The topics of drawing, value, structure, edges, and color were discussed as well as contracts, correspondence, life sittings, and framing, just to name a few. 


I had the honor of speaking at the Portrait Society of America's Conference in Philadelphia, Pennsylvania last week. A high point of the weekend for me was being asked to speak at the Inspirational Hour on Sunday morning. We had a great group, much larger than expected for 7:30 am in the morning!  By request, here is the highlights of the talk I presented entitled S.H.A.P.E. 

Throughout our lives God gives us the opportunity to paint self portrait. As Benjamin West said we should always seek "... the essential character, not the accidental appearance" of our subjects. What does God see when he views our self portrait now in progress? How can we S.H.A.P.E. our lives to grow as people of faith to reflect more of God's vision for His people.

Col. 3:24 

Are you giving to others through your work? Do you teach, give your time and work to others? http://www.ksdk.com/news/news_article.aspx?storyid=112398

Psalm 78:70-72

Are you following your heart?

"He who works with his hands is a laborer. He who works with his heart and his hands is a craftsman. He who works with his hands, his head, and his heart is an artist."  St. Francis of Assisi

I Chronicles 29:17
Psalm 25:21
I Peter 5:5

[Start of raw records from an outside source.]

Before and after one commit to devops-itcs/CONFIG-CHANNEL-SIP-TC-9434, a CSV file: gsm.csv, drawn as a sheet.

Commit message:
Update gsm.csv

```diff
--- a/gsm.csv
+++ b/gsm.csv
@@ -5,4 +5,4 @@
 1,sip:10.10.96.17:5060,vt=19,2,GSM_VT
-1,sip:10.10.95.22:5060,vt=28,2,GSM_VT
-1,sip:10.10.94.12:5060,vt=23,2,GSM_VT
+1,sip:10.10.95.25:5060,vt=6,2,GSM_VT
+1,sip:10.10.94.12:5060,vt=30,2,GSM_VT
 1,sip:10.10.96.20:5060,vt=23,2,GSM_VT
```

There are opportunities to do the right thing and the wrong thing everyday. Do you make good choices? Do you remain humble in your life and work? Do you give God credit for what he has given you?

Luke 10:41-42
Rev 2:2, 4, 5

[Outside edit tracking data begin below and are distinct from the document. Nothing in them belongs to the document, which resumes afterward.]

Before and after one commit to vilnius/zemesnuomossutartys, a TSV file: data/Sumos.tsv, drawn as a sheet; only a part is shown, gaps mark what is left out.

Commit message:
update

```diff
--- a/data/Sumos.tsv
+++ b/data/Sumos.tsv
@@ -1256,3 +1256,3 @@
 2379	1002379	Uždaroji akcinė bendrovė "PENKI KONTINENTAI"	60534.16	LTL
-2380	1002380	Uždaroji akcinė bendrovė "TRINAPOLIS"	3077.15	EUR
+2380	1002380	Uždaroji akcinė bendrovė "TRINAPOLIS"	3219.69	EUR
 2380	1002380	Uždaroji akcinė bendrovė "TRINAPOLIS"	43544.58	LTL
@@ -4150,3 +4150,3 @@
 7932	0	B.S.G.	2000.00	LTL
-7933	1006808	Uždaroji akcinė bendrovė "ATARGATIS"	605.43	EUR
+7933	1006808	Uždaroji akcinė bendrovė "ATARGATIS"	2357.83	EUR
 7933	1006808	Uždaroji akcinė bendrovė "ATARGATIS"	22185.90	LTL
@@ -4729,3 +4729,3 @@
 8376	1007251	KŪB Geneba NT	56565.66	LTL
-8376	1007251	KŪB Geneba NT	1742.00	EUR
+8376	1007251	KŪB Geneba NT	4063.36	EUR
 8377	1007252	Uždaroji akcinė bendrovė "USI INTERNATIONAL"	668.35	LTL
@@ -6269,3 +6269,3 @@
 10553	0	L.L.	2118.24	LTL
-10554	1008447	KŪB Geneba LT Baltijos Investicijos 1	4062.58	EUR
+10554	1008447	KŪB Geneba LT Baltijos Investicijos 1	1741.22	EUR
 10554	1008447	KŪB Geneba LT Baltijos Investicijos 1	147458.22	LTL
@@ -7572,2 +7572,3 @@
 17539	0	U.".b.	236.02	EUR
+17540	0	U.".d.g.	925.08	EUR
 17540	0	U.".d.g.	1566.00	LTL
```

Do you keep things in perspective? Do you remember the importance of God first in your life? Family? Relationships?

E= Experience
Romans 8:28

Do you use your experiences to grow? Both positive and negative experiences? God does not waste either. Both can help you grow closer to Him.

God is infinitely kind and patient. Ruth Graham once said after driving through a construction site she saw a sign that read "End of Construction. Thank You for Your Patience." She felt it summed up her life perfectly.  Keep striving everyday to SHAPE your lives and self portrait in His image. Think and reflect often on the perfect life of His son, Jesus. Go to God's word and pray for guidance every day.